Problem to solve: Using the material that follows, identify and copy each line with the string "pictures".
=== Section Start ===
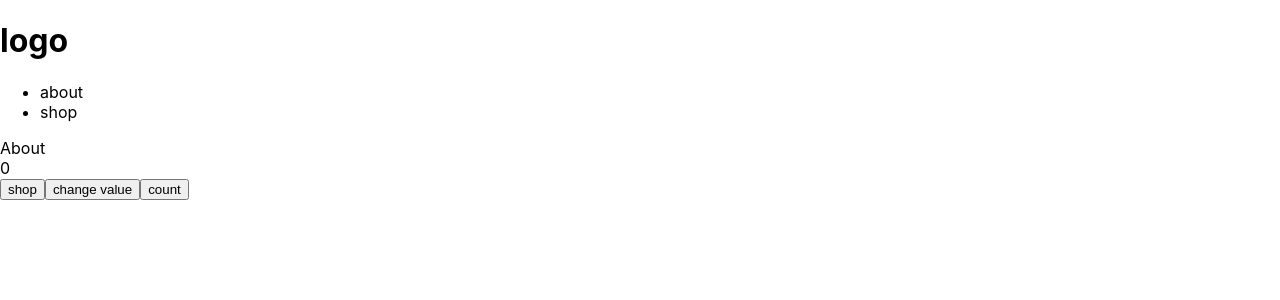
Repository: AstriaFinance/AstriaMvp
Page: /about
The author's editor kept a copy of each file at every save. The page is drawn from the files as they stood at one save, then again after the next save.
The browser window is 1280 px wide. The pictures show the whole page.
The project was rebuilt for these pictures with package versions that can differ from the ones it lists, and the page was loaded fresh each time. Also part of the build but not shown: src/components/Shop.jsx, src/components/ErrorPage.jsx.

Above is the page before, as saved 2022-06-21 01:33:43.

### src/App.js
import {Nav, Shop, About, ErrorPage} from "./components"
import {BrowserRouter as Router,Routes, Route, Link} from"react-router-dom"
function App() {
  return (
    <Router>
    <div>

      <Nav/>

      <Routes>

      <Route path="/about" element={<About/>}/>
      <Route path="/shop/:goods" element={<Shop/>}/>
      <Route path="*" element={<ErrorPage/>}/>
   </Routes>

    </div>
    </Router>
  );
}

export default App;

### src/components/index.js
export{default as About} from "./About"
export{default as Nav} from "./Nav"
export{default as Shop} from "./Shop"
export {default as ErrorPage} from "./ErrorPage"

### src/components/About.jsx
import  {React, useState} from 'react'
import { useNavigate } from 'react-router-dom'


const About = () => {
    const [name, setName]=useState("")
    const[count, setCount]= useState(0)
    let navigate=useNavigate()

  return (
    <div>About
        <div>{name}</div>
        <div>{count}</div>
        <button onClick={()=>{navigate("/shop")}}>shop</button>
        <button onClick={()=>{setName("ng")}}>change value</button>
        <button onClick={()=>{setCount(count+1)}}>count</button>
    </div>
  )
}

export default About

### src/components/Nav.jsx
import React from 'react'

const Nav = () => {
  return (
    <div>
        <h1>logo</h1>
        <ul>
            <li>about</li>
            <li>shop</li>
        </ul>
    </div>
  )
}

export default Nav

Loaded but not shown: public/index.html (common file); src/index.js (common file); src/index.css (common file); src/reportWebVitals.js (common file)

After the next save:
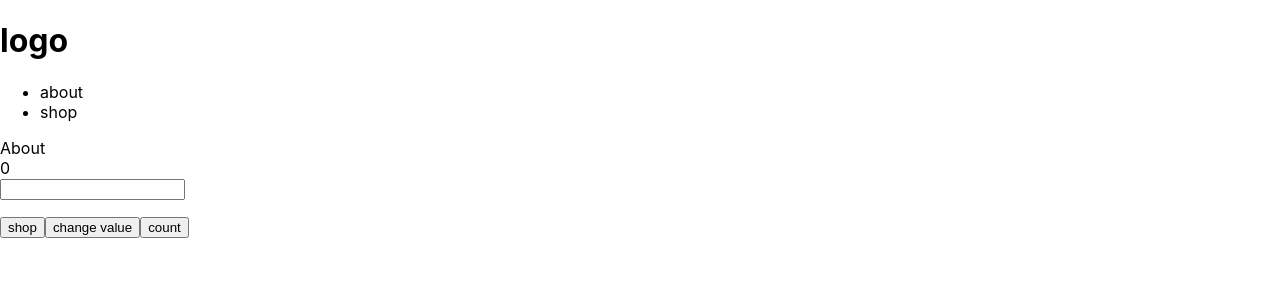
Saved 5 min 38 s later.
--- a/src/components/About.jsx
+++ b/src/components/About.jsx
@@ -5,12 +5,15 @@ import { useNavigate } from 'react-router-dom'
 const About = () => {
     const [name, setName]=useState("")
     const[count, setCount]= useState(0)
+    const [username, setUserName]=useState("")
     let navigate=useNavigate()
 
   return (
     <div>About
         <div>{name}</div>
         <div>{count}</div>
+        <input type="text" onChange={()=>{setUserName(username)}}/>
+        <p>{username}</p>
         <button onClick={()=>{navigate("/shop")}}>shop</button>
         <button onClick={()=>{setName("ng")}}>change value</button>
         <button onClick={()=>{setCount(count+1)}}>count</button>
=== Section End ===
Written solution:
The browser window is 1280 px wide. The pictures show the whole page.
The project was rebuilt for these pictures with package versions that can differ from the ones it lists, and the page was loaded fresh each time. Also part of the build but not shown: src/components/Shop.jsx, src/components/ErrorPage.jsx.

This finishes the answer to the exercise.